Although the smoking ban has unfortunately revealed Camden’s hallowed rock/metal pit The Underworld to be smelling as foul as the mood of the music often gracing its atmosphere, it remains one of the capital’s most choice venues within which to descend and embrace all things dark and heavy. It also seems formally most fitting for a band who have a penchant for delving forth into Hellenic mythology as do Chicago’s Southern Lord artists Lair of the Minotaur.
Offering the headline slot to Capricorns (the band’s extremely ‘real metal’ status allowing them to do nice things without affecting an image?) they took the stage before them (lead singer clad in leather waistcoat…), and gave them something to live up to (ah, perhaps actually conniving?). Lashing out a brand of many-barbed tentacle riffs one after the other the group burst through a bludgeoning rekindling of old metal forms — the fires of classic era Venom, Celtic Frost, Slayer and Hellhammer being not just relit but showered with a load of new petrol, in the form of an aggressive energy. The band create an ultra-metal shape, free from scene, pretension or either frivolity or over-seriousness, just the unholy noise created through pummelling drums, pounding bass, a mix of sludge and thrash riffs and the meatiest of vocal sounds. Offering perfect live takes on material from both the debut album Carnage (2004) (including “The Wolf” and “Cannibal Massacre”) as well as some classics from the more recent The Ultimate Destroyer (2007) (such as the punishing title track) the band created a wholly head-nodding and satisfied crowd.

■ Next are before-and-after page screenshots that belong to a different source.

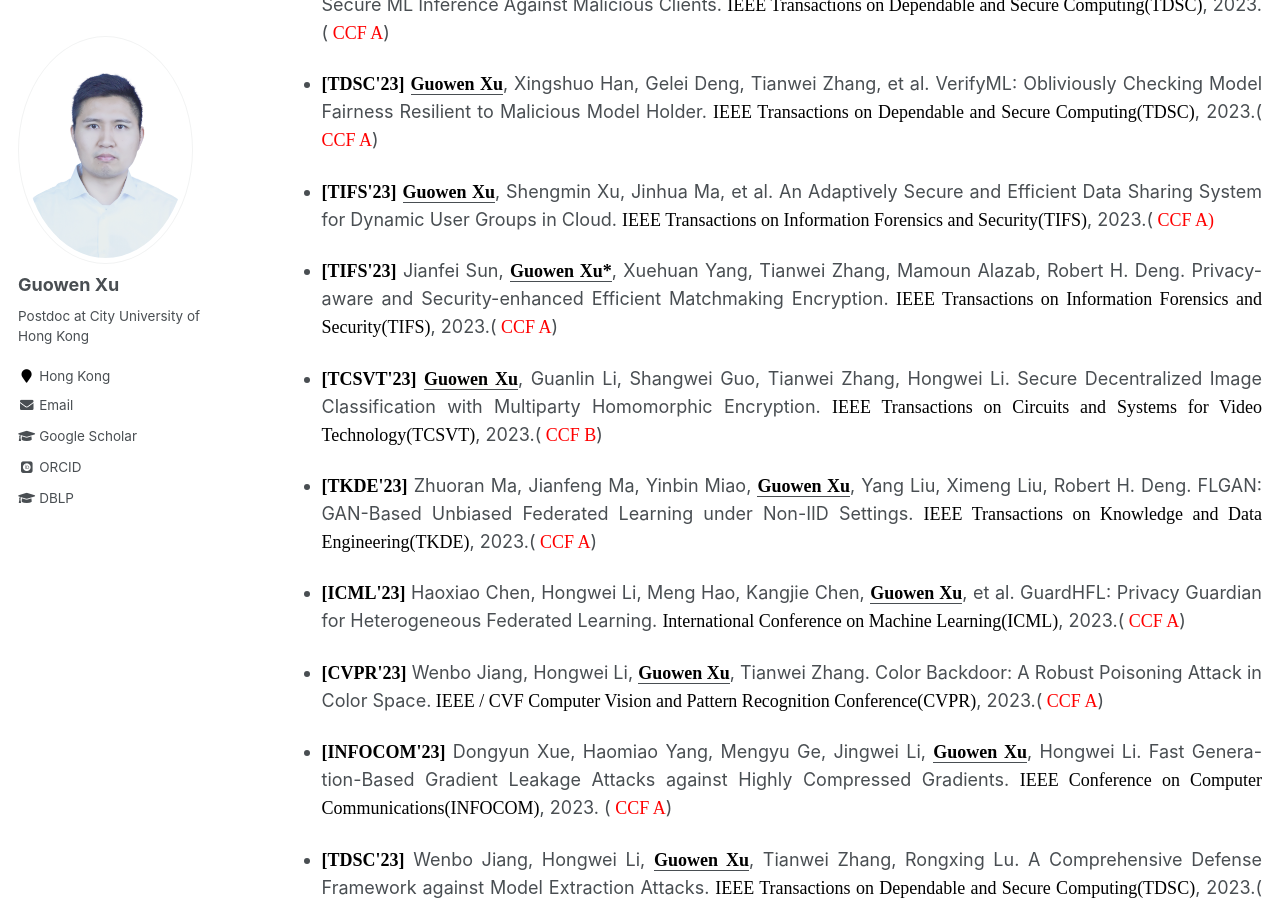
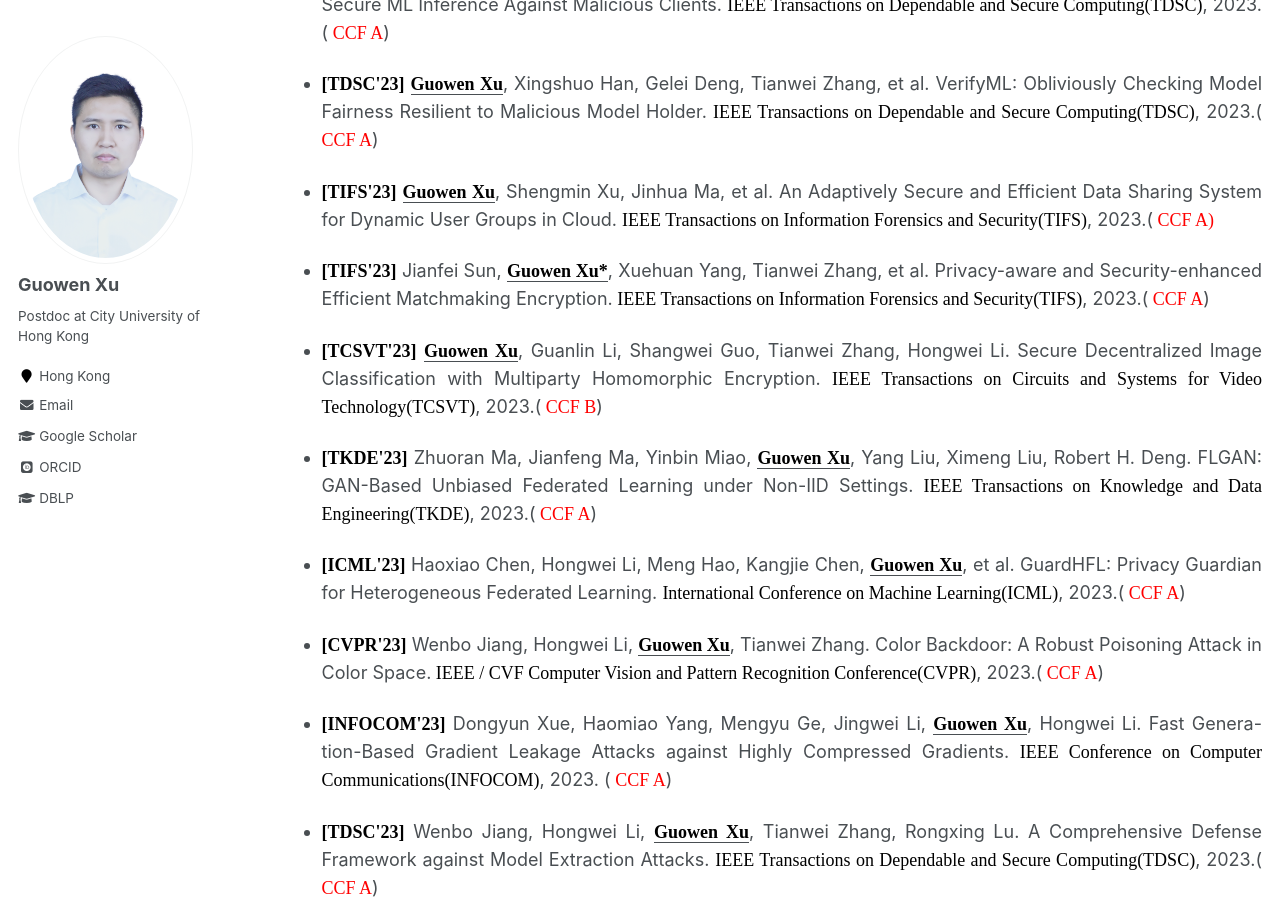
Before and after one commit to Guowen-xu/guowen-xu.github.io, a Jekyll site: the page built from _pages/publications.md, in a window 1280 px wide and 900 px high, scrolled down 653 px. Built offline with Jekyll 4.4.1, drawn with Linux system fonts in a browser that asks for light colours; some web fonts are replaced.

Commit message:
Update publications.md

```diff
--- a/_pages/publications.md
+++ b/_pages/publications.md
@@ -26,7 +26,7 @@ You can find my articles on my [Google Scholar](https://scholar.google.com.hk/ci
 
 *  <p align="justify"> <b><font face="Times New Roman" color=black size=4> [TIFS'23]</font></b> <u><b><font face="Times New Roman" color=black size=4> Guowen Xu</font></b></u>, Shengmin Xu, Jinhua Ma,  et al. An Adaptively Secure and Efficient Data Sharing System for Dynamic User Groups in Cloud. <font face="Times New Roman" color=black size=4> IEEE Transactions on Information Forensics and Security(TIFS)</font>, 2023.(<font face="Times New Roman" color=red size=4> CCF A)</font>
 
-* <p align="justify"> <b><font face="Times New Roman" color=black size=4> [TIFS'23]</font></b> Jianfei Sun, <u><b><font face="Times New Roman" color=black size=4> Guowen Xu*</font></b></u>, Xuehuan Yang, Tianwei Zhang, Mamoun Alazab, Robert H. Deng. Privacy-aware and Security-enhanced Efficient Matchmaking Encryption.<font face="Times New Roman" color=black size=4> IEEE Transactions on Information Forensics and Security(TIFS)</font>, 2023.(<font face="Times New Roman" color=red size=4> CCF A</font>)
+* <p align="justify"> <b><font face="Times New Roman" color=black size=4> [TIFS'23]</font></b> Jianfei Sun, <u><b><font face="Times New Roman" color=black size=4> Guowen Xu*</font></b></u>, Xuehuan Yang, Tianwei Zhang, et al. Privacy-aware and Security-enhanced Efficient Matchmaking Encryption.<font face="Times New Roman" color=black size=4> IEEE Transactions on Information Forensics and Security(TIFS)</font>, 2023.(<font face="Times New Roman" color=red size=4> CCF A</font>)
 
 * <p align="justify"> <b><font face="Times New Roman" color=black size=4> [TCSVT'23]</font></b> <u><b><font face="Times New Roman" color=black size=4> Guowen Xu</font></b></u>, Guanlin Li, Shangwei Guo, Tianwei Zhang, Hongwei Li. Secure Decentralized Image Classification with Multiparty Homomorphic Encryption. <font face="Times New Roman" color=black size=4> IEEE Transactions on Circuits and Systems for Video Technology(TCSVT)</font>, 2023.(<font face="Times New Roman" color=red size=4> CCF B</font>)
 
```
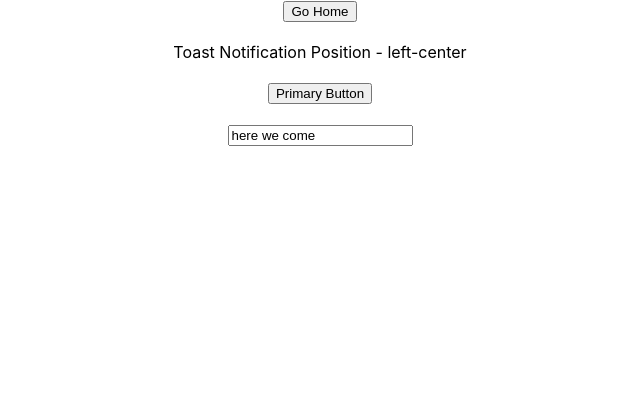
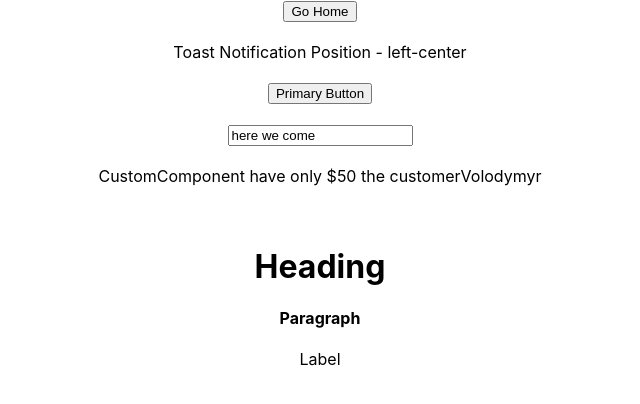
Before and after one commit to MetalJames/React_Typescript_Tutorial, a React (Create React App) app: page /everythingelse in a window 1280 px wide. Shown: the top 404 px of the page, without its empty margins (320-960 px from the left). Built offline with nearby package versions, Linux system fonts and the light colour scheme.

Commit message:
Extracted component prop types and got look at the polymorphic components - this series of typescript lesssons done need to take few more

```diff
--- a/src/components/EverythingElse.tsx
+++ b/src/components/EverythingElse.tsx
@@ -3,6 +3,8 @@ import { Link } from 'react-router-dom';
 import { CustomButton } from './html/Button';
 import { CustomInput } from './html/Input';
 import { Toast } from './templateliterals/Toast';
+import { CustomComponent } from './html/CustomComponent';
+import { Text } from './polymorphic/Text';
 
 const EverythingElse = () => {
 
@@ -17,6 +19,14 @@ const EverythingElse = () => {
             <br />
             <br />
             <CustomInput value={'here we come'}/>
+            <br />
+            <br />
+            <CustomComponent name='Volodymyr' isLoggedIn moneyCount={50} />
+            <br />
+            <br />
+            <Text as='h1' size='lg'>Heading</Text>
+            <Text as='h4' size='md'>Paragraph</Text>
+            <Text as='label' size='sm' color='secondary'>Label</Text>
         </>
     )
 }
--- /dev/null
+++ b/src/components/html/CustomComponent.tsx
@@ -0,0 +1,11 @@
+//extracting type from Greet component
+// we are able to extractthe prop types from one componentand use the as prop types on another component
+
+import React from 'react';
+import Greet from '../Greet'
+
+export const CustomComponent = (props: React.ComponentProps<typeof Greet>) => {
+    return (
+        <div>CustomComponent {props.isLoggedIn} have only ${props.moneyCount} the customer{props.name}</div>
+    )
+}
--- /dev/null
+++ b/src/components/polymorphic/Text.tsx
@@ -0,0 +1,17 @@
+import React from 'react';
+
+type TextOwnProps<E extends React.ElementType> = {
+    size?: 'sm' | 'md' | 'lg'
+    color?: 'primary' | 'secondary'
+    children: React.ReactNode
+    as?: E
+}
+
+type TextProps<E extends React.ElementType> = TextOwnProps<E> & Omit <React.ComponentProps<E>, keyof TextOwnProps<E>>
+
+export const Text = <E extends React.ElementType>({ size, color, children, as}: TextProps<E>) => {
+    const Component = as || 'div'
+    return (
+        <Component className={`class-with-${size}-${color}`}>{children}</Component>
+    )
+}
```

a wholly head-nodding and satisfied crowd
Taking on from where LOTM left off Capricorns offered big riffs and big noise although their sound is a cry away from the near-relentless barrage of their Chicago counterparts, the London group forging a more post-metal dirge of mammoth instrumental proportion. These big fast riffs change into equally big ones though switching the frenetic rhythms backing them for half-time doom-outs which perhaps traverse math terrain before hitting big again. Elsewhere it all starts ultra quiet, ultra slow and with top-end melody finding mid-level harmony, growing progressively through sections to gain intensity, depth, bass and noise. Recalling Pelican, Russian Circles and Neurosis among others these are metallic journeys which are perhaps not always individual or groundbreaking but are thoroughly engaging, and though not they weren’t best band of the night, Capricorns still proved very worthy headliners.